Ocasio-Cortez, the acknowledged if unofficial leader, coined “The Squad” name a week after the 2018 election. Each member was elected while under the age of 50 and they represent the demographic diversity of a younger political generation. All six are among the most progressive politicians in DC, advocating for policies such as Medicare for All and the Green New Deal.

The members of my proposed Thoughts and Prayers Squad are among the most reactionary politicians in DC, advocating for policies such as relaxing gun control, criminalizing abortion, and other goals of so-called “Trumpism.”

Another mass shooting followed by another round of thoughts and prayers sent to Heaven without a thing being done to prevent the need for more thoughts and prayers here on Earth. Click To Tweet

Thoughts and Prayers: anti thoughts-and-prayers cartoon by David Rowe.

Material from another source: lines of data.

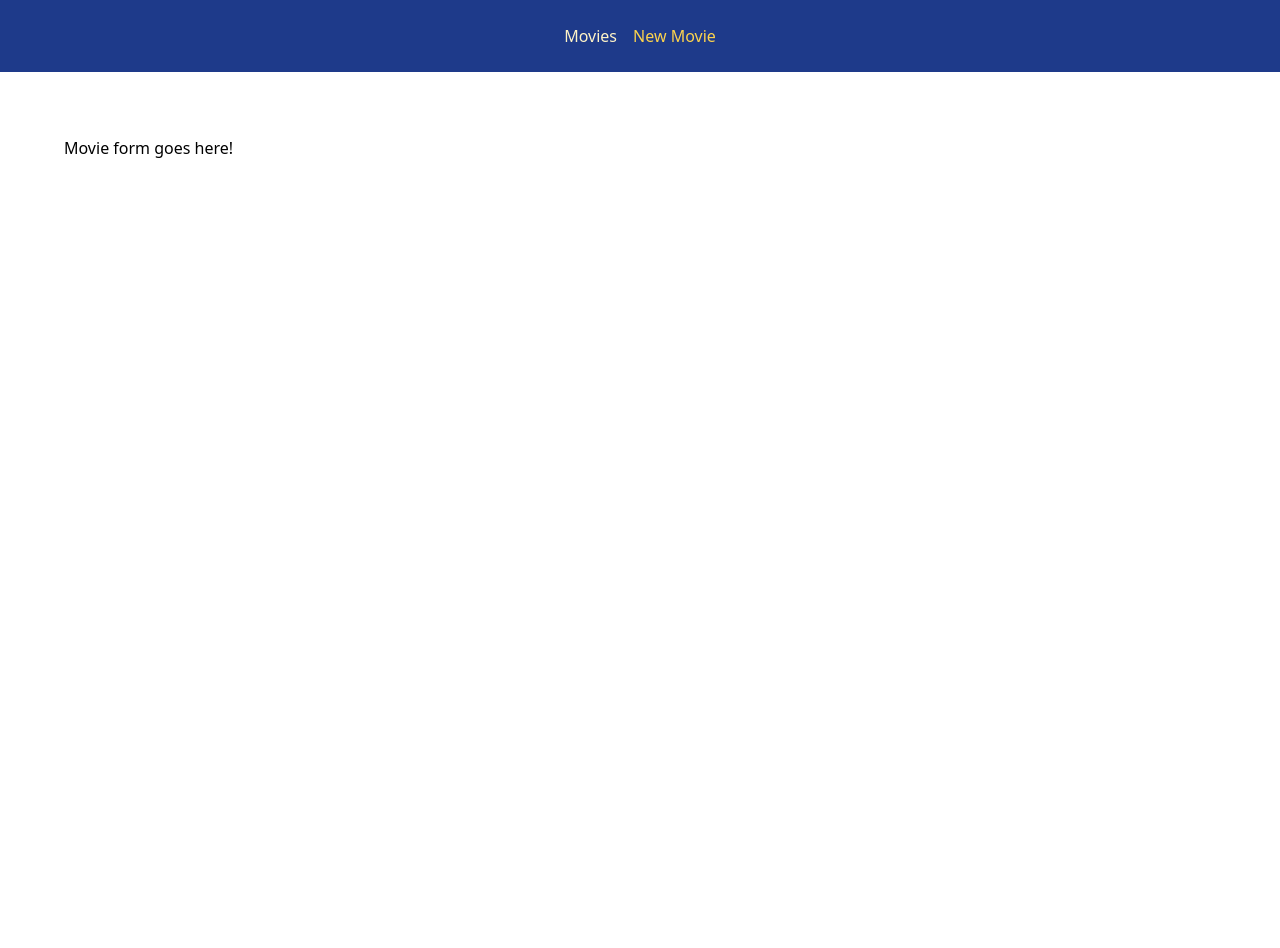
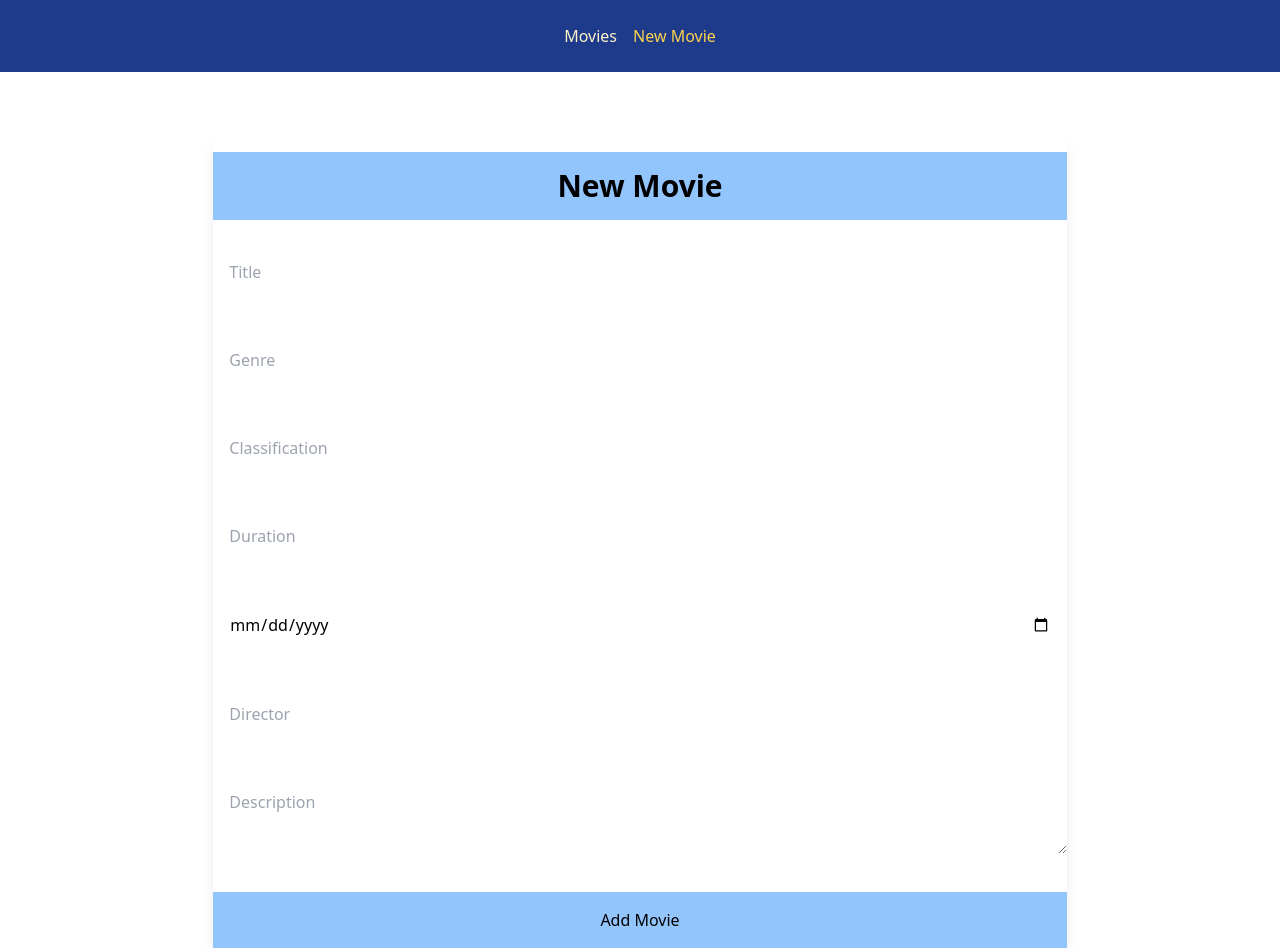
Before and after one commit to jreyes8631/movie-rating-frontend, a React (Create React App) app: page /movies/new in a window 1280 px wide. Before the commit the page ends 800 px from the top, so only its background shows below. Built offline with nearby package versions, Linux system fonts and the light colour scheme.

Commit message:
add movie form and post request to movies

```diff
--- a/src/containers/MovieFormContainer.js
+++ b/src/containers/MovieFormContainer.js
@@ -1,11 +1,114 @@
 import React, { Component} from 'react';
 
 export default class MovieFormContainer extends Component {
+
+  state = {
+    title: '',
+    genre: '',
+    classification: '',
+    duration: '',
+    release_date: '',
+    director: '',
+    description: ''
+  }
+
+  handleChange = (e) =>{
+   this.setState({
+       [e.target.name]: e.target.value
+   })
+  }
+
+  handleSubmit = (e) => {
+   e.preventDefault();
+   fetch('http://localhost:3001/movies', {
+       method: 'POST',
+       headers: {
+           'Accept': 'application/json',
+           'Content-Type': 'application/json'
+       },
+       body: JSON.stringify({movie: this.state})
+   })
+
+   .then(res => res.json())
+   .then(movieJson => {
+    debugger
+   })
+
+  }
+
     render(){
         return (
-            <section className="max-w-6xl mx-auto mt-16">
-                Movie form goes here!
-            </section>
-        )
+
+            <form onSubmit={this.handleSubmit} className="max-w-6xl mt-16 w-4/6 mx-auto shadow-lg">
+
+                <fieldset>
+                 <h1 className="w-full p-4 bg-blue-300 mt-4 text-center text-3xl font-semibold mb-2">New Movie</h1>
+                    <input
+                    type="text"
+                    name="title"
+                    onChange={this.handleChange}
+                    value={this.state.title}
+                    placeholder="Title"
+                    className="w-full boder p-4 my-4"
+                    />
+
+                    <input
+                    type="text"
+                    name="genre"
+                    placeholder="Genre"
+                    onChange={this.handleChange}
+                    value={this.state.genre}
+                    className="w-full boder p-4 my-4"
+                    />
+
+                    <input
+                    type="text"
+                    name="classification"
+                    placeholder="Classification"
+                    onChange={this.handleChange}
+                    value={this.state.classification}
+                    className="w-full boder p-4 my-4"
+                    />
+
+                    <input
+                    type="text"
+                    name="duration"
+                    placeholder="Duration"
+                    onChange={this.handleChange}
+                    value={this.state.duration}
+                    className="w-full boder p-4 my-4"
+                    />
+
+                    <input
+                    type="date"
+                    name="release_date"
+                    placeholder="Release Date"
+                    onChange={this.handleChange}
+                    value={this.state.release_date}
+                    className="w-full boder p-4 my-4"
+                    />
+
+                    <input
+                    type="text"
+                    name="director"
+                    placeholder="Director"
+                    onChange={this.handleChange}
+                    value={this.state.director}
+                    className="w-full boder p-4 my-4"
+                    />
+
+                    <textarea
+                    type="text"
+                    name="description"
+                    placeholder="Description"
+                    onChange={this.handleChange}
+                    value={this.state.description}
+                    className="w-full boder p-4 my-4"
+                    />
+                </fieldset>
+
+                <button className="w-full p-4 bg-blue-300 mt-4 hover:bg-blue-400 transition-all duration-200" type="submit"> Add Movie</button>
+            </form>
+        );
     }
 }
```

FEATURED IMAGE: The cartoon at the top of this page was created by David Rowe for The Australian Review and is titled “Thoughts and Words.” It is not about American massacres: “By early November 2019, bushfires were already costing lives and properties. Prime Minister Scott Morrison faced a fierce backlash on social media after this tweet: ‘Our thoughts and prayers are with those who have been so directly and horribly impacted by these fires.’ Rowe was driving on a highway north of one of the blazes when he heard the Prime Minister on the radio. He immediately pulled over and drew this cartoon.”




Leave a Comment